## PROBLEM TO WORK ON
Across the entries that follow, count each line holding "lines" and state the total alone.

## EXERCISE DATA
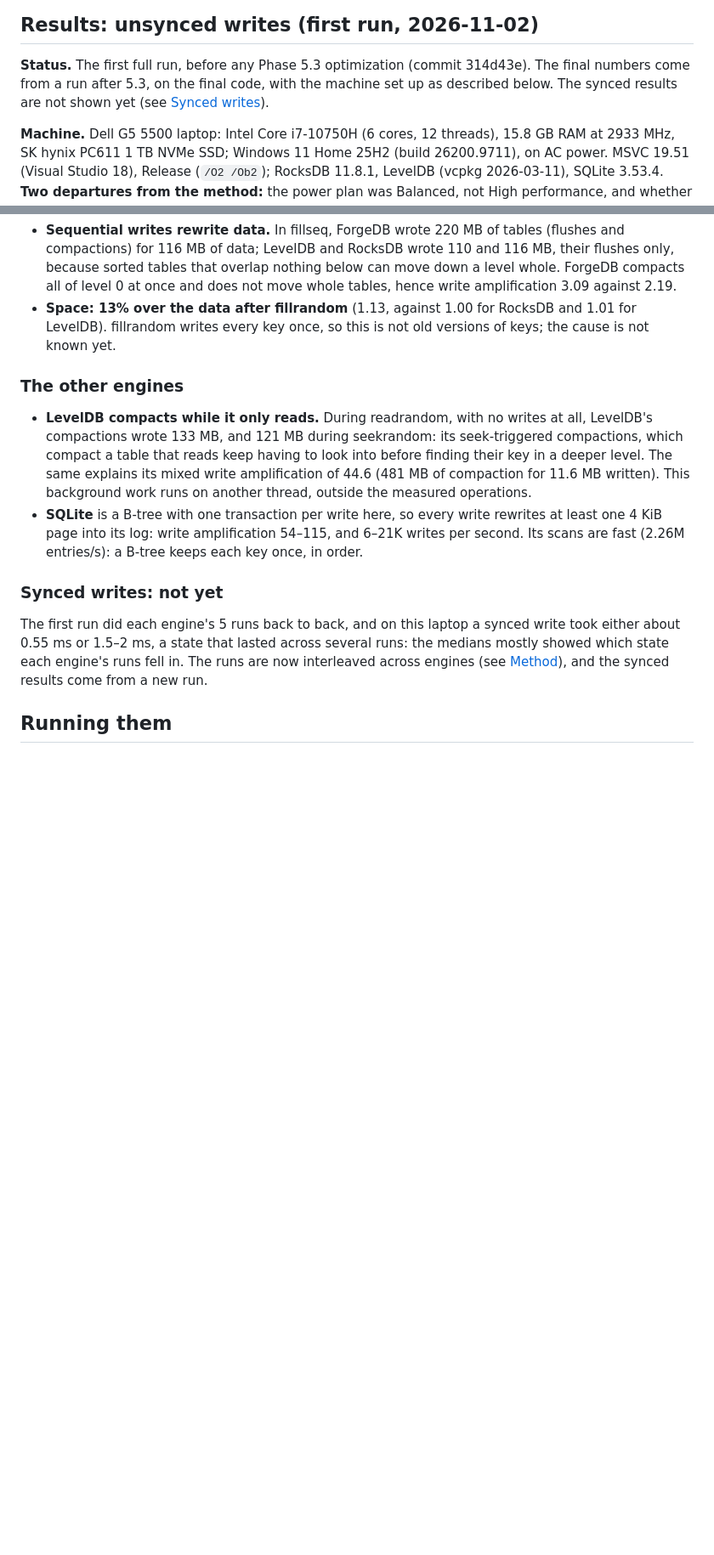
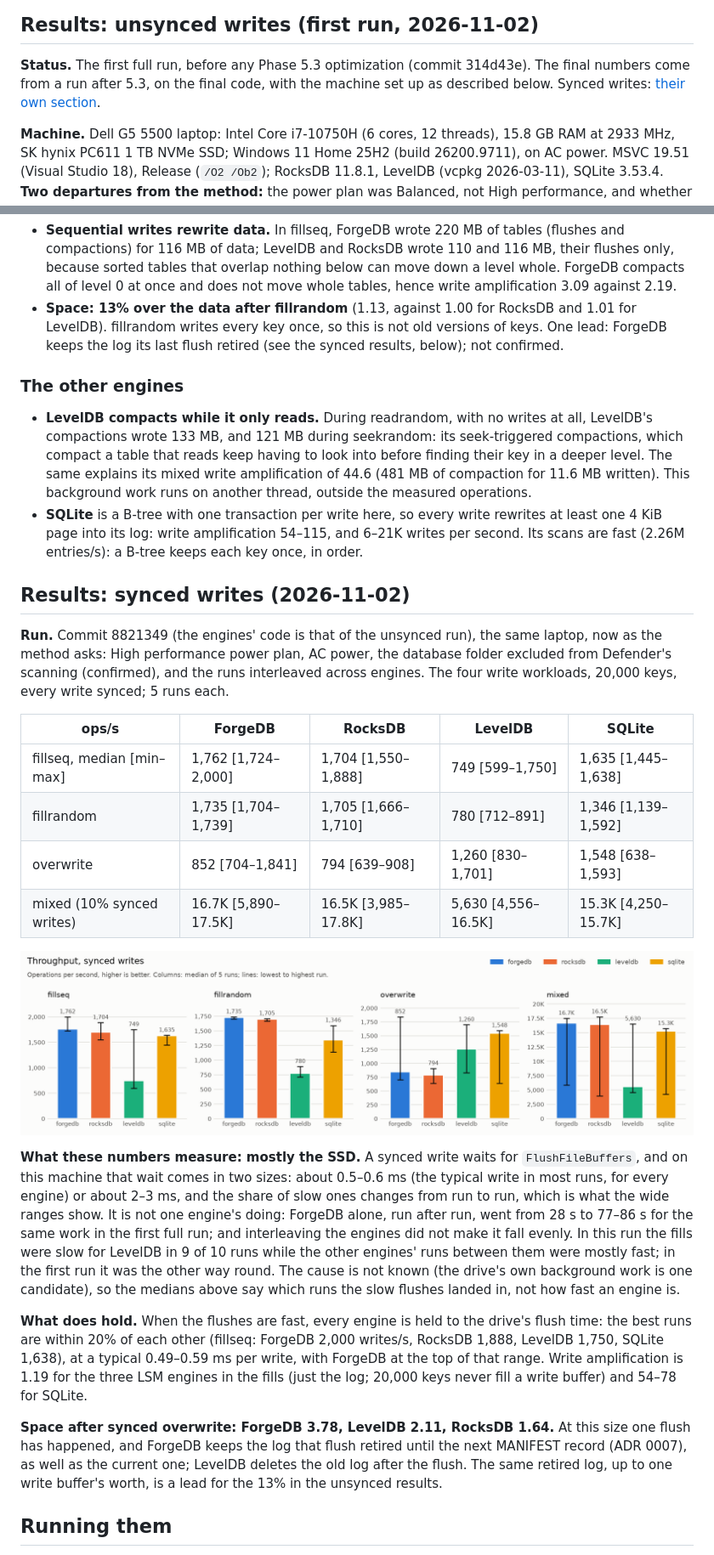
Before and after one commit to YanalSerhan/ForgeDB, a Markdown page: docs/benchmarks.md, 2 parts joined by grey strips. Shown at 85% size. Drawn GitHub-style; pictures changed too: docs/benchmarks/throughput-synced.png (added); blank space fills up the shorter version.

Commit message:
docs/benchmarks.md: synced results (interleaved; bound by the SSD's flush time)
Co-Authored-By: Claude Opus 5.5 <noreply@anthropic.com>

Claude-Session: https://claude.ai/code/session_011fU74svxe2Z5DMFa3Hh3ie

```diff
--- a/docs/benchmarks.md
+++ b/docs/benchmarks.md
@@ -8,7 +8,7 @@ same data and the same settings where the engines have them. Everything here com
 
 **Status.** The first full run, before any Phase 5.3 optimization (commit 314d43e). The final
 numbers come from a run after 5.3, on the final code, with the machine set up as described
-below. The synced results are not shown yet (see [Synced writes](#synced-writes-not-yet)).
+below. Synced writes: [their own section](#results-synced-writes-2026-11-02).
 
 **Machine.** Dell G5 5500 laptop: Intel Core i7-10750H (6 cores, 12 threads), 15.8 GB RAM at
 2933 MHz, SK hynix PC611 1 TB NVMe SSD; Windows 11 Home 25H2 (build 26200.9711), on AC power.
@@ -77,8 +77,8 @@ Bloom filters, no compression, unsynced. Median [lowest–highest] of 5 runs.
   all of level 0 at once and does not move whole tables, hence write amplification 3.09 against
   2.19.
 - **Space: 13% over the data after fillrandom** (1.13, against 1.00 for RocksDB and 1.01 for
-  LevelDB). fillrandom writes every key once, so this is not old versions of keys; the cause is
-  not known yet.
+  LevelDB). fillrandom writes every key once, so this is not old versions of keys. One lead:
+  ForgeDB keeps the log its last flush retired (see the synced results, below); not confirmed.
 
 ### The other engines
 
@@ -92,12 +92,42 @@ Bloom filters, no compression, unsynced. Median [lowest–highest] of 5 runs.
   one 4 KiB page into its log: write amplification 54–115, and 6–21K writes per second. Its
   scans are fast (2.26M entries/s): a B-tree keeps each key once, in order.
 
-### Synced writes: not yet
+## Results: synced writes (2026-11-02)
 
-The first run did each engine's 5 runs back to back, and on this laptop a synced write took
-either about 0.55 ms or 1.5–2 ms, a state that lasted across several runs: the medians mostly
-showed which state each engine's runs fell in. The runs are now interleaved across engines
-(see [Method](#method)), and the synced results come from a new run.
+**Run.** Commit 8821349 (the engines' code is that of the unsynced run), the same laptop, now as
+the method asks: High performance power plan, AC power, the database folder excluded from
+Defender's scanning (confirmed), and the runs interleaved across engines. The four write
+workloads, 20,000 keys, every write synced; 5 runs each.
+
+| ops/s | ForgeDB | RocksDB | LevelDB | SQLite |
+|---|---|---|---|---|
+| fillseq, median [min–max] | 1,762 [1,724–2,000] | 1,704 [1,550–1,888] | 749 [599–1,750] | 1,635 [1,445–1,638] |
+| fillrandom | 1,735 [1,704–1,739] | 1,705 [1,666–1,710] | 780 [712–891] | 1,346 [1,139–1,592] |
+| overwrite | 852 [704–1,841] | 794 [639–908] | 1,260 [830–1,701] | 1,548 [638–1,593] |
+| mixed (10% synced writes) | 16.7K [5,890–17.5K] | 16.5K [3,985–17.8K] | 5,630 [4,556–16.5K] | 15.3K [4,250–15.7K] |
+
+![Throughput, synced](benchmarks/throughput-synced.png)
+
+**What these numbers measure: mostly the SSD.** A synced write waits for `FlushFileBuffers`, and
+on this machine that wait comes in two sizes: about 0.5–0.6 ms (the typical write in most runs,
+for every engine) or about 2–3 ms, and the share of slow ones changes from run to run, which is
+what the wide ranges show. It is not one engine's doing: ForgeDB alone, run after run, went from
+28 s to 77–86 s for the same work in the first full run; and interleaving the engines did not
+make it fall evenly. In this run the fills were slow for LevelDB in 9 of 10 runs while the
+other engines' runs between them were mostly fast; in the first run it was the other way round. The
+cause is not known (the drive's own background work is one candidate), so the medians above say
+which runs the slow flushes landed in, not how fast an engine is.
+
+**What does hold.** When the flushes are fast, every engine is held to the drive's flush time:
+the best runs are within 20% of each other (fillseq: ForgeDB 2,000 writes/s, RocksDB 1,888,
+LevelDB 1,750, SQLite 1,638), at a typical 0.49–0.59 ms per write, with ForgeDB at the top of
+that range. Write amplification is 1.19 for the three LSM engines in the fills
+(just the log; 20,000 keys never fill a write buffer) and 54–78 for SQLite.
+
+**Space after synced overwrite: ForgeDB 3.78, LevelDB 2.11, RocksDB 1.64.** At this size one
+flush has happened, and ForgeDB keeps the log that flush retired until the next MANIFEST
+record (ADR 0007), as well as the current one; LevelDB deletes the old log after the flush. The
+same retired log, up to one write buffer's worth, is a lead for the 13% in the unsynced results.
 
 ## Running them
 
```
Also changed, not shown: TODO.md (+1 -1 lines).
* * *
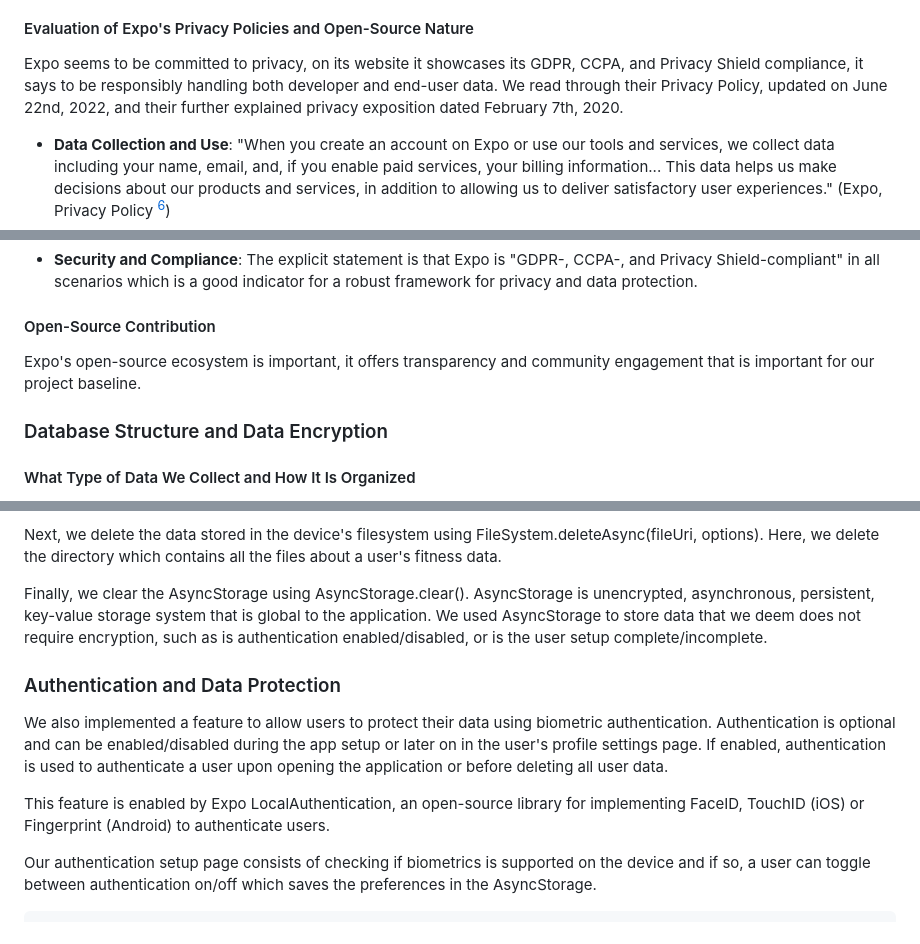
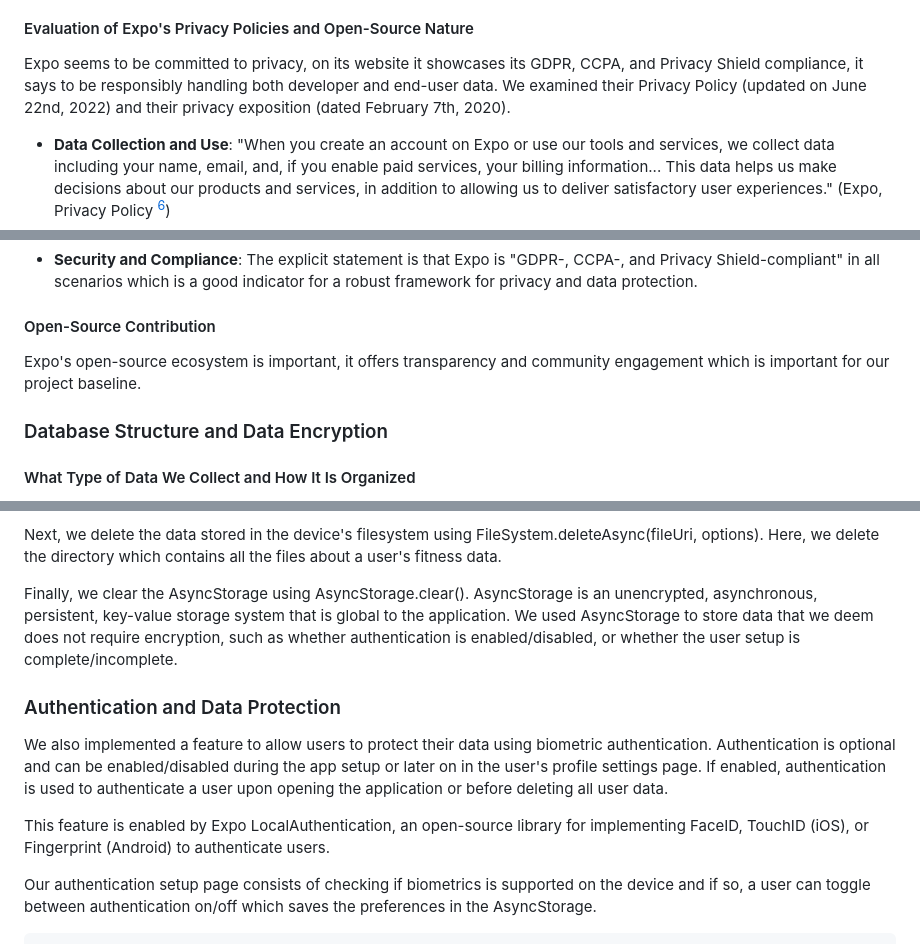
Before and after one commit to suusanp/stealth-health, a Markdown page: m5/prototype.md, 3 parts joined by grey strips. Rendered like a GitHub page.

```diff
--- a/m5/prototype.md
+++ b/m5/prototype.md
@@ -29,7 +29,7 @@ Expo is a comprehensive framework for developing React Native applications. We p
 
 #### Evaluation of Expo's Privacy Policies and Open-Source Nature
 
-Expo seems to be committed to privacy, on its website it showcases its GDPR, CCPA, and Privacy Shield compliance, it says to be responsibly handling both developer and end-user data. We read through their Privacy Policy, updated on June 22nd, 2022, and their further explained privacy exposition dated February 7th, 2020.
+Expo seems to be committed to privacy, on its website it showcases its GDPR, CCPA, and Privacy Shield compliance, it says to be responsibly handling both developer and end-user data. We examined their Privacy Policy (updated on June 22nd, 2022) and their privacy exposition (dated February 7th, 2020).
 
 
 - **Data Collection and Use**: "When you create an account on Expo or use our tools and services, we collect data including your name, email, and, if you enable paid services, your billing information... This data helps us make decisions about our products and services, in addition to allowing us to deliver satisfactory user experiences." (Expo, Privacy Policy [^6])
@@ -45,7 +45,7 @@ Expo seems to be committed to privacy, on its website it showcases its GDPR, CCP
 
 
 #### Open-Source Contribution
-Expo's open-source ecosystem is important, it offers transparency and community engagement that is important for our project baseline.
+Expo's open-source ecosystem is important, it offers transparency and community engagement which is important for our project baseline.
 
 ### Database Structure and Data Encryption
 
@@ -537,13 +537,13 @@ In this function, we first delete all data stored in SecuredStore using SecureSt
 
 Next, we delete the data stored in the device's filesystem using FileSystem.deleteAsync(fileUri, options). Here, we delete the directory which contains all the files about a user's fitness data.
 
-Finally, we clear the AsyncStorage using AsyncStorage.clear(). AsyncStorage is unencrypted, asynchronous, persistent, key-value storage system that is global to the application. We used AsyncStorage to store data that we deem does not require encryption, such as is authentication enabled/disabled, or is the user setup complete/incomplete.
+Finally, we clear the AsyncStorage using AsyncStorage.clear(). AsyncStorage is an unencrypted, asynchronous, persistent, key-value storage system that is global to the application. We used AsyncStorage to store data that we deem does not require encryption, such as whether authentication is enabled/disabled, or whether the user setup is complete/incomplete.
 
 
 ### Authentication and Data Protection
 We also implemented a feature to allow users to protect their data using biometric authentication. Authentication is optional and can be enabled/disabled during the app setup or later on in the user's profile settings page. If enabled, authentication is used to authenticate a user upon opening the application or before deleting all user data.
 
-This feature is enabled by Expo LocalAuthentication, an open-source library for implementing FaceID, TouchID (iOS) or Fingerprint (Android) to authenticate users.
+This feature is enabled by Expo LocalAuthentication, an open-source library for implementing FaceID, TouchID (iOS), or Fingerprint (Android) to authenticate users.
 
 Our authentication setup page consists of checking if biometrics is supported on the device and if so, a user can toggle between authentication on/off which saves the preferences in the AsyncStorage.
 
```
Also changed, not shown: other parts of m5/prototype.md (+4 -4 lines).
==
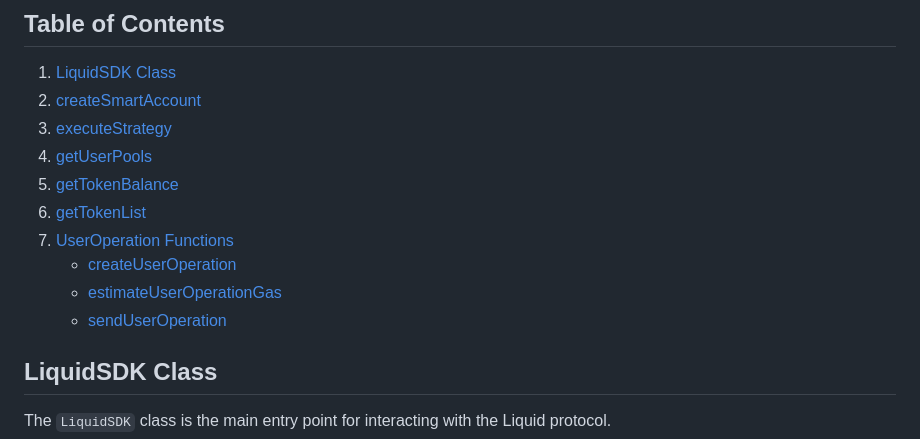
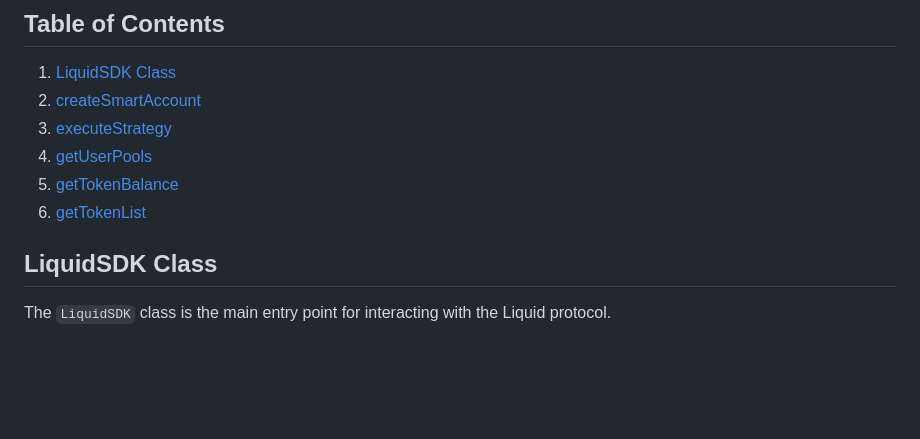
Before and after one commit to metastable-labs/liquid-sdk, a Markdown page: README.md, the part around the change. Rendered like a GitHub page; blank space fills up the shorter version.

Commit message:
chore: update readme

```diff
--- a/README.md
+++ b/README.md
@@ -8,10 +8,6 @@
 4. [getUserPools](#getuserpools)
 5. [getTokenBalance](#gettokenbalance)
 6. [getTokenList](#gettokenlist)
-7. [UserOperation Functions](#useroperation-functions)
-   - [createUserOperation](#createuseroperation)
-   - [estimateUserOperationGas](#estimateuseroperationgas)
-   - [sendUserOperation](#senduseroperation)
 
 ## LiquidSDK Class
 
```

## EXERCISE RESULT
2